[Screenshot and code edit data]
______

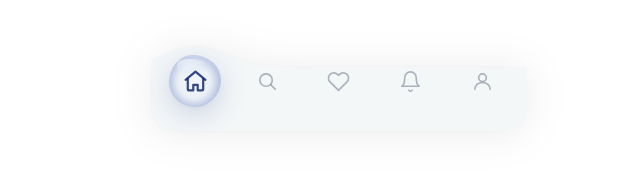
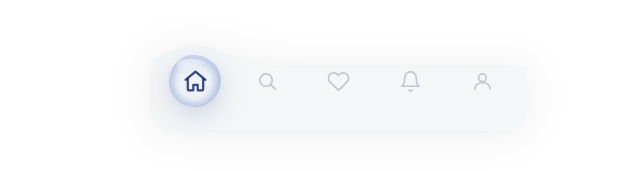
Before and after one commit to yuhanwu-klein/ui-index, a plain HTML site: page tabbar-bouncy.html in a window 1280 px wide. Shown: the part 609-780 px from the top of the page, 301-941 px from the left. Drawn offline with Linux system fonts and the light colour scheme.

Commit message:
Week 9: apply frosted-glass blur to inactive tab icons
Add filter:blur(.7px) and muted grey-blue stroke to inactive icons,
creating a behind-frosted-glass diffusion effect like the reference
clock. Active icon stays sharp for clear contrast.

Co-Authored-By: Claude Opus 4.6 <noreply@anthropic.com>

```diff
--- a/tabbar-bouncy.html
+++ b/tabbar-bouncy.html
@@ -91,7 +91,7 @@ body{
   stroke-linecap:round;stroke-linejoin:round;fill:none;stroke-width:1.7;
   transition:transform .45s cubic-bezier(.34,1.56,.64,1),stroke .25s;
 }
-.tab.off svg{stroke:rgba(100,110,125,.5)}
+.tab.off svg{stroke:rgba(120,125,140,.4);filter:blur(.7px)}
 .tab.on svg{stroke:rgba(20,40,110,.85);stroke-width:2;transform:scale(1.15)}
 
 html.is-preview body{padding:0;align-items:flex-end}
```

______

In the records above, locate every line with the string "width" and copy it.

Answer space →
   stroke-linecap:round;stroke-linejoin:round;fill:none;stroke-width:1.7;
 .tab.on svg{stroke:rgba(20,40,110,.85);stroke-width:2;transform:scale(1.15)}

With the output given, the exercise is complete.